A character in T. S. Eliot’s Old Possum’s Book of Practical Cats, and later in the Broadway musical Cats! Here are some things to know about the wonderfully named Bustopher Jones:
Bustopher Jones is not skin and bones – / In fact, he’s remarkably fat…No commonplace mousers have such well-cut trousers / And we’re all of us proud to be nodded or bowed to / By Bustopher Jones in white spats!
Bustopher is one of many marvelously titled felines in Eliot’s poetry collection, along with Mungojerrie, Rumpleteazer, and Skimbleshanks among others. I like Bustopher Jones because it’s a terribly pleasing, round-sounding name that evokes the smug swagger of a life-loving cat. I also like him because I like the mention of trousers in his poem.

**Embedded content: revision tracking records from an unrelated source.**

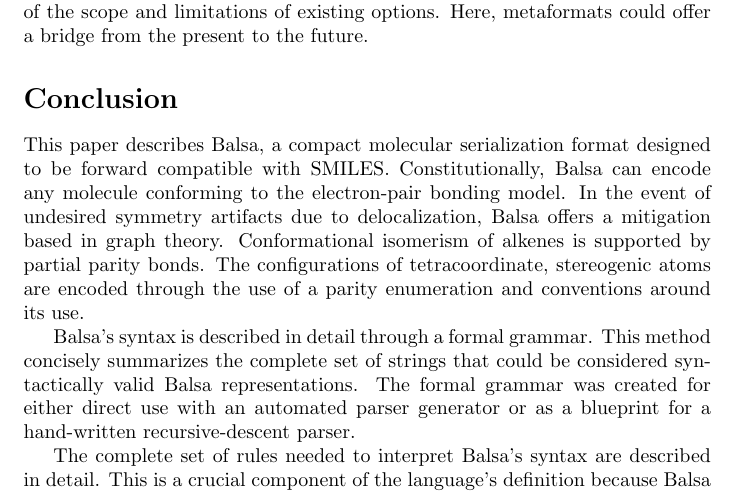
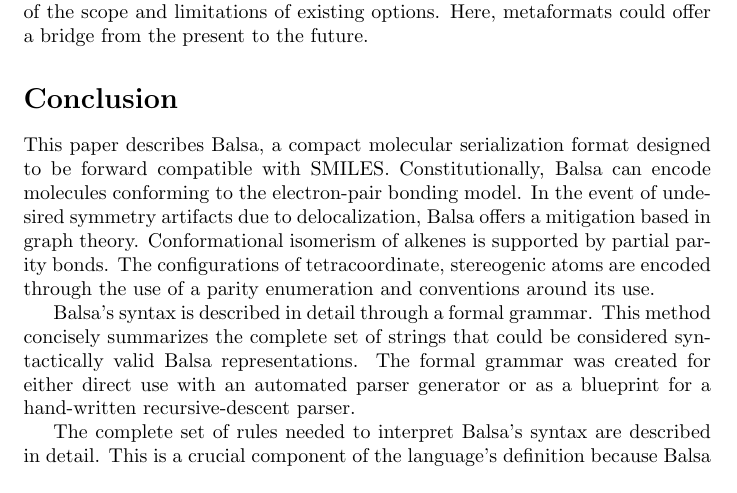
Before and after one commit to metamolecular/balsadoc, a LaTeX paper (manuscript.tex): part of page 45 of 50, cut so that both start at the same text. Compiled offline with pdfLaTeX.

Commit message:
Corrects conclusion.

```diff
--- a/manuscript.tex
+++ b/manuscript.tex
@@ -1047,7 +1047,7 @@ The availability of a minimal yet highly functional, fully-specified core langua
 
 \section*{Conclusion}
 
-This paper describes Balsa, a compact molecular serialization format designed to be forward compatible with SMILES. Constitutionally, Balsa can encode any molecule conforming to the electron-pair bonding model. In the event of undesired symmetry artifacts due to delocalization, Balsa offers a mitigation based in graph theory. Conformational isomerism of alkenes is supported by partial parity bonds. The configurations of tetracoordinate, stereogenic atoms are encoded through the use of a parity enumeration and conventions around its use.
+This paper describes Balsa, a compact molecular serialization format designed to be forward compatible with SMILES. Constitutionally, Balsa can encode molecules conforming to the electron-pair bonding model. In the event of undesired symmetry artifacts due to delocalization, Balsa offers a mitigation based in graph theory. Conformational isomerism of alkenes is supported by partial parity bonds. The configurations of tetracoordinate, stereogenic atoms are encoded through the use of a parity enumeration and conventions around its use.
 
 Balsa's syntax is described in detail through a formal grammar. This method concisely summarizes the complete set of strings that could be considered syntactically valid Balsa representations. The formal grammar was created for either direct use with an automated parser generator or as a blueprint for a hand-written recursive-descent parser.
 
```
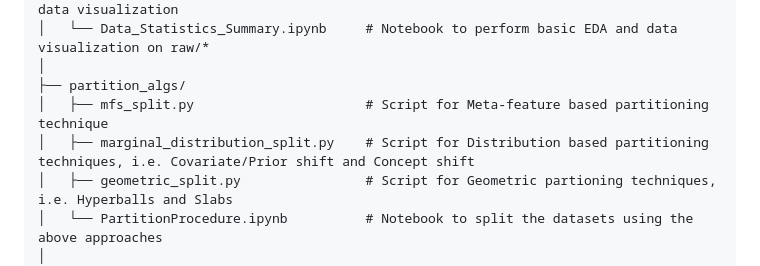
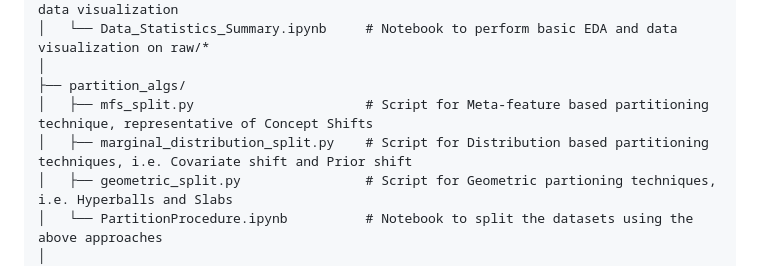
Before and after one commit to Trminh06-work/Out-of-distribution-data-fitting, a Markdown page: README.md, the part around the change. Drawn GitHub-style.

```diff
--- a/README.md
+++ b/README.md
@@ -29,8 +29,8 @@ This repository encompasses code and documents for:
 │   └── Data_Statistics_Summary.ipynb     # Notebook to perform basic EDA and data visualization on raw/*
 │
 ├── partition_algs/
-│   ├── mfs_split.py                      # Script for Meta-feature based partitioning technique
-│   ├── marginal_distribution_split.py    # Script for Distribution based partitioning techniques, i.e. Covariate/Prior shift and Concept shift
+│   ├── mfs_split.py                      # Script for Meta-feature based partitioning technique, representative of Concept Shifts
+│   ├── marginal_distribution_split.py    # Script for Distribution based partitioning techniques, i.e. Covariate shift and Prior shift
 │   ├── geometric_split.py                # Script for Geometric partioning techniques, i.e. Hyperballs and Slabs
 │   └── PartitionProcedure.ipynb          # Notebook to split the datasets using the above approaches
 │
```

When I was small, my godmother had two cats, Trousers and Puddings. When left alone in the house, Trousers would turn on the taps, the radio and the heating and have himself a good party. Puddings did not participate. As an adult, I learned her name was not actually Puddings, but Shitless. Because she was scared shitless of everything. I had been lied to.
Coriander, or as it is referred to in the US, cillantro, is a controversial herb. People get tattoos about how much they love or hate it. I am reasonably indifferent to coriander as a seasoning, but I love it as a name and I adore Sally Gardner’s novel. Coriander is not exactly a divisive character, but hers is an un-Christian name and there is an attempt made to get her to change it to Ann. Coriander is nine for much of the plot. Nine and a bit lost and also caught in the midst of fairy activity and the political intrigue of Puritan London. It’s a pretty cool mixture and a pretty cool book with a pretty cool name.
I don’t think I had highlighted, noted and researched any of these names in my studying of the precious names book. In fact, most of these names weren’t even featured (there is a severe lack of baby Bustophers scampering about) so that’s why I take such great delight in these ones- the absurd, the evocative, the unusual. NAAAAAMES.